#### SOURCE MATERIAL:

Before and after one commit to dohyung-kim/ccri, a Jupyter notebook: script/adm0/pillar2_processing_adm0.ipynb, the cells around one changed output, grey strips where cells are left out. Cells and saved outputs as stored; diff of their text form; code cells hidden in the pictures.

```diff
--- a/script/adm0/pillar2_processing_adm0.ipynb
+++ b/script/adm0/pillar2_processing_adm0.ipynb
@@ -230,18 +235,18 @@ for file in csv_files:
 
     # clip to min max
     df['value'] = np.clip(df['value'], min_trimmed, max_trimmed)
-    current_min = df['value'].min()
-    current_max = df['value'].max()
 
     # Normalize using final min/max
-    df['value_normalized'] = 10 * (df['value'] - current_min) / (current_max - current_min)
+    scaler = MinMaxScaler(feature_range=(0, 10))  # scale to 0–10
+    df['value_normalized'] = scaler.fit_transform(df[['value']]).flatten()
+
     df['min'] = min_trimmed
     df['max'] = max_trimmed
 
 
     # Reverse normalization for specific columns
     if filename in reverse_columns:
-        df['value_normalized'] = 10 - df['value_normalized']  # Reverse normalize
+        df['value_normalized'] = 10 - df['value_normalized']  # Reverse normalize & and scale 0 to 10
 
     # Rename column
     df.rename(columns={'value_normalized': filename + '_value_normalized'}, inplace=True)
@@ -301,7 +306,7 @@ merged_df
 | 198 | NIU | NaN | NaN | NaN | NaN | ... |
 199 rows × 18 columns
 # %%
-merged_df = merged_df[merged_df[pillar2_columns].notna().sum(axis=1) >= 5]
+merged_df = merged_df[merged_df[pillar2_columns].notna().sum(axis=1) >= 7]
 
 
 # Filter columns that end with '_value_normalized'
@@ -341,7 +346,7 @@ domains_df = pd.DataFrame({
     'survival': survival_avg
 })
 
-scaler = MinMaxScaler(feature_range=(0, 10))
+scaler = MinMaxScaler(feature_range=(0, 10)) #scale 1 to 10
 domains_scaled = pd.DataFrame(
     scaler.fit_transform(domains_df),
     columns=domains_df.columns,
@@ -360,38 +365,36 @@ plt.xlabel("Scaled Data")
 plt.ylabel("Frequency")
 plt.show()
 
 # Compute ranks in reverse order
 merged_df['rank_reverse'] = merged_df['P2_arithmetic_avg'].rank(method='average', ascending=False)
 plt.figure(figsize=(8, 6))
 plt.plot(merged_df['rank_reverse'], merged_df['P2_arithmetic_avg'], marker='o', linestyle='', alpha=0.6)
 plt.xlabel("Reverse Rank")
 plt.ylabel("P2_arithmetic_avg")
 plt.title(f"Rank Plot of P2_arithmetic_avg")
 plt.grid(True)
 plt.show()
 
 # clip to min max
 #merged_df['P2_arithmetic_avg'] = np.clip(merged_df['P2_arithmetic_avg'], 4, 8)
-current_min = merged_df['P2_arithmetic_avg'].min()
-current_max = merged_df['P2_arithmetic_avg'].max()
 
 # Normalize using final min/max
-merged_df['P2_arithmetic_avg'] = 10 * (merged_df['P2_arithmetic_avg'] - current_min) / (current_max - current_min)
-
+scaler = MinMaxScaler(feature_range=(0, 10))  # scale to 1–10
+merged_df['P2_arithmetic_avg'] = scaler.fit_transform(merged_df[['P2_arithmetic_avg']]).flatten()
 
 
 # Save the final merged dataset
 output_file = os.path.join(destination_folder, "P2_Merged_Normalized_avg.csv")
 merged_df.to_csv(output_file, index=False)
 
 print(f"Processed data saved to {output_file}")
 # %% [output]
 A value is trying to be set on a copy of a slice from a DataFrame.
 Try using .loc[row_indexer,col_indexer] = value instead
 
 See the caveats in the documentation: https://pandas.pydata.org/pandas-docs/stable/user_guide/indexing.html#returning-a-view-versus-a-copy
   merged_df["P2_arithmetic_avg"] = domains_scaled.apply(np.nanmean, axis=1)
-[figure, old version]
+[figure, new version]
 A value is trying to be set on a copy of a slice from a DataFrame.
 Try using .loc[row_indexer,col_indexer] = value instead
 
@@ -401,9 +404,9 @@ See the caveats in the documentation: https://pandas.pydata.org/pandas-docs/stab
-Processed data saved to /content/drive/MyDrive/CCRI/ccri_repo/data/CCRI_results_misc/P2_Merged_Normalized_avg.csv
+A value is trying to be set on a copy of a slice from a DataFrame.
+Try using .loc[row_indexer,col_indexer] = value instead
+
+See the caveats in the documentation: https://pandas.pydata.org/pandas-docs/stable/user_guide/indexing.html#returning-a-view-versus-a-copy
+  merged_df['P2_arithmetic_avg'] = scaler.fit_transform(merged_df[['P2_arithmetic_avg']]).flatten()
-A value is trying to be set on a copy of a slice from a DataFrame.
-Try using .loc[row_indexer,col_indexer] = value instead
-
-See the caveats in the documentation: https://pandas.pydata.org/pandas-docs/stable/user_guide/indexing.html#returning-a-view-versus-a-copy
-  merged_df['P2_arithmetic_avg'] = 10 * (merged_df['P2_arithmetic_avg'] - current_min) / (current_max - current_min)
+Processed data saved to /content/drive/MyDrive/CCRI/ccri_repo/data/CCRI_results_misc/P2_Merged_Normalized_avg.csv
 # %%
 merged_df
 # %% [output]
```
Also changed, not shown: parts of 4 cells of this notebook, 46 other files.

#### EXERCISE DESCRIPTION:
List every line in the records above that contains the word "changed".

#### ANSWER TO THE EXERCISE:
Before and after one commit to dohyung-kim/ccri, a Jupyter notebook: script/adm0/pillar2_processing_adm0.ipynb, the cells around one changed output, grey strips where cells are left out. Cells and saved outputs as stored; diff of their text form; code cells hidden in the pictures.
Also changed, not shown: parts of 4 cells of this notebook, 46 other files.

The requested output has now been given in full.